Copy the records below exactly as they appear.

START MATERIALS PROVIDED

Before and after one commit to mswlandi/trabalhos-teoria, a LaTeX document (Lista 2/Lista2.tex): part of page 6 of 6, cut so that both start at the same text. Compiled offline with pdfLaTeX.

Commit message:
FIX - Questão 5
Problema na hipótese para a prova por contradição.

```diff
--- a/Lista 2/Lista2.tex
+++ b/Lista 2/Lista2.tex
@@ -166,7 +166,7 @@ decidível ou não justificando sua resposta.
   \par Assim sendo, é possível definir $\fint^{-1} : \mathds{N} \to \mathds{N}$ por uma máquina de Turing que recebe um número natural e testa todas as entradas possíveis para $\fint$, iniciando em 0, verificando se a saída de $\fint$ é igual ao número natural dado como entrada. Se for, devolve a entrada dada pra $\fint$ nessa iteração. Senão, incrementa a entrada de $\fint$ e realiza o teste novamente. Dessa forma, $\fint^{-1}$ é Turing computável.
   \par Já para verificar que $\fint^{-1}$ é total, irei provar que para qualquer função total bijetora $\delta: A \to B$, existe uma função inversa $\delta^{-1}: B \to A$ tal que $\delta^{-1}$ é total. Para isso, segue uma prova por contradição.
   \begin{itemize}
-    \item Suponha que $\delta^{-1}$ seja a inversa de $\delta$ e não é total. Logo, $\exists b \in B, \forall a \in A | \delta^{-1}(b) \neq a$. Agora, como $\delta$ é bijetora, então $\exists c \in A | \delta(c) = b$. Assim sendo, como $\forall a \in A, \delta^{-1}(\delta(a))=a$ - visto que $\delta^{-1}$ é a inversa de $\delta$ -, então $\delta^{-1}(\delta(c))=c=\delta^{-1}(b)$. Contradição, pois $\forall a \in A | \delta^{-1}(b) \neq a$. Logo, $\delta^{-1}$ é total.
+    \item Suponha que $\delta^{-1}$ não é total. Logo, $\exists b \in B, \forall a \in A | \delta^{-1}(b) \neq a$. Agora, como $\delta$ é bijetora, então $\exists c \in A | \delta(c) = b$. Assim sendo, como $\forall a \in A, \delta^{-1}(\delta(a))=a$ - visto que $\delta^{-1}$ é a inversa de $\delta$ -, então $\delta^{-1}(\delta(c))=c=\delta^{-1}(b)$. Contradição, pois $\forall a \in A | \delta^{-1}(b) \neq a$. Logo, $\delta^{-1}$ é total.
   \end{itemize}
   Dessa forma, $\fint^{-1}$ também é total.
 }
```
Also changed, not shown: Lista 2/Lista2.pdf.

END MATERIALS PROVIDED

PROBLEM SOLUTION:
Before and after one commit to mswlandi/trabalhos-teoria, a LaTeX document (Lista 2/Lista2.tex): part of page 6 of 6, cut so that both start at the same text. Compiled offline with pdfLaTeX.

Commit message:
FIX - Questão 5
Problema na hipótese para a prova por contradição.

```diff
--- a/Lista 2/Lista2.tex
+++ b/Lista 2/Lista2.tex
@@ -166,7 +166,7 @@ decidível ou não justificando sua resposta.
   \par Assim sendo, é possível definir $\fint^{-1} : \mathds{N} \to \mathds{N}$ por uma máquina de Turing que recebe um número natural e testa todas as entradas possíveis para $\fint$, iniciando em 0, verificando se a saída de $\fint$ é igual ao número natural dado como entrada. Se for, devolve a entrada dada pra $\fint$ nessa iteração. Senão, incrementa a entrada de $\fint$ e realiza o teste novamente. Dessa forma, $\fint^{-1}$ é Turing computável.
   \par Já para verificar que $\fint^{-1}$ é total, irei provar que para qualquer função total bijetora $\delta: A \to B$, existe uma função inversa $\delta^{-1}: B \to A$ tal que $\delta^{-1}$ é total. Para isso, segue uma prova por contradição.
   \begin{itemize}
-    \item Suponha que $\delta^{-1}$ seja a inversa de $\delta$ e não é total. Logo, $\exists b \in B, \forall a \in A | \delta^{-1}(b) \neq a$. Agora, como $\delta$ é bijetora, então $\exists c \in A | \delta(c) = b$. Assim sendo, como $\forall a \in A, \delta^{-1}(\delta(a))=a$ - visto que $\delta^{-1}$ é a inversa de $\delta$ -, então $\delta^{-1}(\delta(c))=c=\delta^{-1}(b)$. Contradição, pois $\forall a \in A | \delta^{-1}(b) \neq a$. Logo, $\delta^{-1}$ é total.
+    \item Suponha que $\delta^{-1}$ não é total. Logo, $\exists b \in B, \forall a \in A | \delta^{-1}(b) \neq a$. Agora, como $\delta$ é bijetora, então $\exists c \in A | \delta(c) = b$. Assim sendo, como $\forall a \in A, \delta^{-1}(\delta(a))=a$ - visto que $\delta^{-1}$ é a inversa de $\delta$ -, então $\delta^{-1}(\delta(c))=c=\delta^{-1}(b)$. Contradição, pois $\forall a \in A | \delta^{-1}(b) \neq a$. Logo, $\delta^{-1}$ é total.
   \end{itemize}
   Dessa forma, $\fint^{-1}$ também é total.
 }
```
Also changed, not shown: Lista 2/Lista2.pdf.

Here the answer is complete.